Snow Flower and the Secret Fan
The film production debut of media-baron spouse Wendi Deng Murdoch (that lightning-reflexed spiker of Parliamentary foam pies), Snow Flower and the Secret Fan is entertainment fit for a trophy wife: predictable, dull and dreary.
Mrs. Murdoch No. 3 has reportedly transformed her husband’s life, influencing major business decisions (particularly those involving her native China), moving him from the staid Upper East Side of Manhattan to a modern loft in SoHo (and back), giving the then-septuagenarian two young children and even changing his physical person through diet and trainer-supervised exercise. So was it ancestral filial piety or a finely honed sense of irony that inspired her to snap up the film rights to Lisa See’s best-selling novel, which follows the suffering-filled lives of two 19th-century Chinese laotongs (lifelong sisters of the heart — that is, BFFs)?
In an apparent effort to give the original historical story contemporary appeal, it has been shackled with a clunky modern-day frame featuring the same two actresses, both huge stars in their respective countries: Bingbing Li (China) and Gianna Jun (Korea). The latter is particularly miscast. Jun shot to pan-Asian fame with 2001’s My Sassy Girl, the highest-grossing Korean comedy of all time, thanks to her spectacularly energetic and uninhibited charm. (The film has been remade in India, China, Japan and the United States.) Here she spends most of the contemporary story in a coma and most of the historical story as a quietly suffering, brutally beaten wife. It’s the equivalent of casting Al Pacino as a paraplegic monk who has taken a vow of silence.
Snow Flower moves its plot along mostly by suggestion, with long interludes in which characters stare deeply and intensely into each other’s eyes. It’s the sort of deep staring that fuels speculation. Is this really the story of a love that dared not write its name, even on a secret fan?
No doubt director Wayne Wang was chosen, in the hopes of reproducing The Joy Luck Club, his earlier past-present-flipping, picturesque adaptation of a novel depicting Chinese women and their suffering. No such luck. His sluggish direction and Richard Wong’s lyrical cinematography —
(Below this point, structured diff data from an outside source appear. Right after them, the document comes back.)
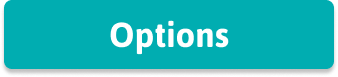
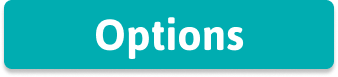
Fix UI Pertanyaan Simantik Luas

Changed region(s): [[0.2663, 0.2078, 0.7396, 0.7792]]

diff --git a/Assets/ResponsiveObject3D.cs b/Assets/ResponsiveObject3D.cs
@@ -1,0 +1,28 @@
+using System.Collections;
+using System.Collections.Generic;
+using UnityEngine;
+
+public class ResponsiveObject3D : MonoBehaviour
+{
+    public float zDistance = 8.019809f; // seberapa jauh dari kamera (dalam meter)
+    public Vector2 viewportAnchor = new Vector2(3f, -1.35f); // pojok kanan atas
+
+    private Camera arCamera;
+
+    void Start()
+    {
+        arCamera = Camera.main;
+    }
+
+    void LateUpdate()
+    {
+        if (arCamera == null) return;
+
+        Vector3 viewportPos = new Vector3(viewportAnchor.x, viewportAnchor.y, zDistance);
+        Vector3 worldPos = arCamera.ViewportToWorldPoint(viewportPos);
+        transform.position = worldPos;
+
+        // Opsional: selalu menghadap ke kamera
+        transform.LookAt(arCamera.transform);
+    }
+}

diff --git a/Assets/Resources/Script/AksiObject.cs b/Assets/Resources/Script/AksiObject.cs
@@ -38,6 +38,8 @@ public class AksiObject : MonoBehaviour
 
     public static bool IsAnimasiPlay;
 
+
+
     private void Awake()
     {
         string sceneName = SceneManager.GetActiveScene().name;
and even an 11th-hour appearance by a Mandarin-singing Hugh Jackman — cannot overcome a listless and laughably inept